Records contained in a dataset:
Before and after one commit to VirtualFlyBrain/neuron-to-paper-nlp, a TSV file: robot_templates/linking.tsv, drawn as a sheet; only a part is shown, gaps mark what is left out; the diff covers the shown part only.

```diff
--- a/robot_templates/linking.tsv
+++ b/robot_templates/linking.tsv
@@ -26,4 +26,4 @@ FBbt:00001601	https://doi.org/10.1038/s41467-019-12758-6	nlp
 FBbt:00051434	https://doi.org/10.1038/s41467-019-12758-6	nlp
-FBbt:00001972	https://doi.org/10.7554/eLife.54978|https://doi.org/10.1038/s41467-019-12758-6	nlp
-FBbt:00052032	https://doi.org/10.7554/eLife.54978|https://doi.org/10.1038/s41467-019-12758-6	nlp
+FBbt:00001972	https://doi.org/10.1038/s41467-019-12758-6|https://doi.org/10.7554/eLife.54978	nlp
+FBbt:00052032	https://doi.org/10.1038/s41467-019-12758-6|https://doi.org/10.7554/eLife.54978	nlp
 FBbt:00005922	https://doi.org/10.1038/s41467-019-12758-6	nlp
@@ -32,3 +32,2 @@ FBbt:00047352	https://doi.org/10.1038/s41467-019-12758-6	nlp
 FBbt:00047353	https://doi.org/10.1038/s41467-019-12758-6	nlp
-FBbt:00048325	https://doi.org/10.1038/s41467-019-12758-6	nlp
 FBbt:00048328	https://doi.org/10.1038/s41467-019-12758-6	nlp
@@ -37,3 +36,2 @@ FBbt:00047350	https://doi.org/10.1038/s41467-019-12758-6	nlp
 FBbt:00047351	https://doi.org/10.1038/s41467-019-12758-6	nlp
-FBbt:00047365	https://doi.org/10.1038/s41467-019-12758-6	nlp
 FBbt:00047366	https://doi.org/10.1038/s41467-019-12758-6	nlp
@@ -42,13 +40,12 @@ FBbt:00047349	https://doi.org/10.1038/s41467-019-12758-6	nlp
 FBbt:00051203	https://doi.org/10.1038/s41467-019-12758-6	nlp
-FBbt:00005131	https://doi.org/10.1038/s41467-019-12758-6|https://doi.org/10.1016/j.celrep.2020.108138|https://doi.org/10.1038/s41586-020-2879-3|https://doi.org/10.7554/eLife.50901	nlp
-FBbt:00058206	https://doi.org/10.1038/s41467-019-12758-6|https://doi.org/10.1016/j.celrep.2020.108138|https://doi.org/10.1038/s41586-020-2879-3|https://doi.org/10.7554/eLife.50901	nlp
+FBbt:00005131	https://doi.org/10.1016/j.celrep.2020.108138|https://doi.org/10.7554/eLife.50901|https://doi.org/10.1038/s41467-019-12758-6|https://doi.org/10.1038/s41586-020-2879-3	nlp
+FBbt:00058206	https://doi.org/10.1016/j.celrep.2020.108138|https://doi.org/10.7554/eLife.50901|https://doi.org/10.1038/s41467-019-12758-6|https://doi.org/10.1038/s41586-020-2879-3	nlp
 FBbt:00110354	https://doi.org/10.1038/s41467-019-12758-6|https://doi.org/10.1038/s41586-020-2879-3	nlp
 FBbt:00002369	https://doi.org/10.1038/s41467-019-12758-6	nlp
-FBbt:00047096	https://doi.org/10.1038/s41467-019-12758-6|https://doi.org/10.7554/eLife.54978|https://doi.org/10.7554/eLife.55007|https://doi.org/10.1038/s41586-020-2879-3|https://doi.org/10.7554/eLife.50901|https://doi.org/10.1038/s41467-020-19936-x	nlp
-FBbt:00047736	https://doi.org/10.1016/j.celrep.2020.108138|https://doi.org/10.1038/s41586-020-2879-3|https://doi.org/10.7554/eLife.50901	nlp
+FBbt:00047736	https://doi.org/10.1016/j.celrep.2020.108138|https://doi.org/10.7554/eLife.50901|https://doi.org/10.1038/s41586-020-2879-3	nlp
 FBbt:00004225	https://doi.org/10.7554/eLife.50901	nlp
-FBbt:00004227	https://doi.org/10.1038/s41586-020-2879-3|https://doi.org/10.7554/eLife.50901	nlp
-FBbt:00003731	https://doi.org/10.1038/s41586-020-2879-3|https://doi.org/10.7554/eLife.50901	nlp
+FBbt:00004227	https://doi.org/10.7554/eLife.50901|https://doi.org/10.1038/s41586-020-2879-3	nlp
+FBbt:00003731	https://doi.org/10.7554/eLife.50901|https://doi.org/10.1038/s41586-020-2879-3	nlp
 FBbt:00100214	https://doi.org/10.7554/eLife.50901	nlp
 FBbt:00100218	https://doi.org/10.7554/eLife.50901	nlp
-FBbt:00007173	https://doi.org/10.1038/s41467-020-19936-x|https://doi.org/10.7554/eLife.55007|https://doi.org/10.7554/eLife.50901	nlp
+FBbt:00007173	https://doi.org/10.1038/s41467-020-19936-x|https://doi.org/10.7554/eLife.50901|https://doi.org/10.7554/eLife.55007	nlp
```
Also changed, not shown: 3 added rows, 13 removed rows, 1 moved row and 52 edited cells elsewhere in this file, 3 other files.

## Aim of the task
Make an exact copy of every entry.

## Response area
Before and after one commit to VirtualFlyBrain/neuron-to-paper-nlp, a TSV file: robot_templates/linking.tsv, drawn as a sheet; only a part is shown, gaps mark what is left out; the diff covers the shown part only.

```diff
--- a/robot_templates/linking.tsv
+++ b/robot_templates/linking.tsv
@@ -26,4 +26,4 @@ FBbt:00001601	https://doi.org/10.1038/s41467-019-12758-6	nlp
 FBbt:00051434	https://doi.org/10.1038/s41467-019-12758-6	nlp
-FBbt:00001972	https://doi.org/10.7554/eLife.54978|https://doi.org/10.1038/s41467-019-12758-6	nlp
-FBbt:00052032	https://doi.org/10.7554/eLife.54978|https://doi.org/10.1038/s41467-019-12758-6	nlp
+FBbt:00001972	https://doi.org/10.1038/s41467-019-12758-6|https://doi.org/10.7554/eLife.54978	nlp
+FBbt:00052032	https://doi.org/10.1038/s41467-019-12758-6|https://doi.org/10.7554/eLife.54978	nlp
 FBbt:00005922	https://doi.org/10.1038/s41467-019-12758-6	nlp
@@ -32,3 +32,2 @@ FBbt:00047352	https://doi.org/10.1038/s41467-019-12758-6	nlp
 FBbt:00047353	https://doi.org/10.1038/s41467-019-12758-6	nlp
-FBbt:00048325	https://doi.org/10.1038/s41467-019-12758-6	nlp
 FBbt:00048328	https://doi.org/10.1038/s41467-019-12758-6	nlp
@@ -37,3 +36,2 @@ FBbt:00047350	https://doi.org/10.1038/s41467-019-12758-6	nlp
 FBbt:00047351	https://doi.org/10.1038/s41467-019-12758-6	nlp
-FBbt:00047365	https://doi.org/10.1038/s41467-019-12758-6	nlp
 FBbt:00047366	https://doi.org/10.1038/s41467-019-12758-6	nlp
@@ -42,13 +40,12 @@ FBbt:00047349	https://doi.org/10.1038/s41467-019-12758-6	nlp
 FBbt:00051203	https://doi.org/10.1038/s41467-019-12758-6	nlp
-FBbt:00005131	https://doi.org/10.1038/s41467-019-12758-6|https://doi.org/10.1016/j.celrep.2020.108138|https://doi.org/10.1038/s41586-020-2879-3|https://doi.org/10.7554/eLife.50901	nlp
-FBbt:00058206	https://doi.org/10.1038/s41467-019-12758-6|https://doi.org/10.1016/j.celrep.2020.108138|https://doi.org/10.1038/s41586-020-2879-3|https://doi.org/10.7554/eLife.50901	nlp
+FBbt:00005131	https://doi.org/10.1016/j.celrep.2020.108138|https://doi.org/10.7554/eLife.50901|https://doi.org/10.1038/s41467-019-12758-6|https://doi.org/10.1038/s41586-020-2879-3	nlp
+FBbt:00058206	https://doi.org/10.1016/j.celrep.2020.108138|https://doi.org/10.7554/eLife.50901|https://doi.org/10.1038/s41467-019-12758-6|https://doi.org/10.1038/s41586-020-2879-3	nlp
 FBbt:00110354	https://doi.org/10.1038/s41467-019-12758-6|https://doi.org/10.1038/s41586-020-2879-3	nlp
 FBbt:00002369	https://doi.org/10.1038/s41467-019-12758-6	nlp
-FBbt:00047096	https://doi.org/10.1038/s41467-019-12758-6|https://doi.org/10.7554/eLife.54978|https://doi.org/10.7554/eLife.55007|https://doi.org/10.1038/s41586-020-2879-3|https://doi.org/10.7554/eLife.50901|https://doi.org/10.1038/s41467-020-19936-x	nlp
-FBbt:00047736	https://doi.org/10.1016/j.celrep.2020.108138|https://doi.org/10.1038/s41586-020-2879-3|https://doi.org/10.7554/eLife.50901	nlp
+FBbt:00047736	https://doi.org/10.1016/j.celrep.2020.108138|https://doi.org/10.7554/eLife.50901|https://doi.org/10.1038/s41586-020-2879-3	nlp
 FBbt:00004225	https://doi.org/10.7554/eLife.50901	nlp
-FBbt:00004227	https://doi.org/10.1038/s41586-020-2879-3|https://doi.org/10.7554/eLife.50901	nlp
-FBbt:00003731	https://doi.org/10.1038/s41586-020-2879-3|https://doi.org/10.7554/eLife.50901	nlp
+FBbt:00004227	https://doi.org/10.7554/eLife.50901|https://doi.org/10.1038/s41586-020-2879-3	nlp
+FBbt:00003731	https://doi.org/10.7554/eLife.50901|https://doi.org/10.1038/s41586-020-2879-3	nlp
 FBbt:00100214	https://doi.org/10.7554/eLife.50901	nlp
 FBbt:00100218	https://doi.org/10.7554/eLife.50901	nlp
-FBbt:00007173	https://doi.org/10.1038/s41467-020-19936-x|https://doi.org/10.7554/eLife.55007|https://doi.org/10.7554/eLife.50901	nlp
+FBbt:00007173	https://doi.org/10.1038/s41467-020-19936-x|https://doi.org/10.7554/eLife.50901|https://doi.org/10.7554/eLife.55007	nlp
```
Also changed, not shown: 3 added rows, 13 removed rows, 1 moved row and 52 edited cells elsewhere in this file, 3 other files.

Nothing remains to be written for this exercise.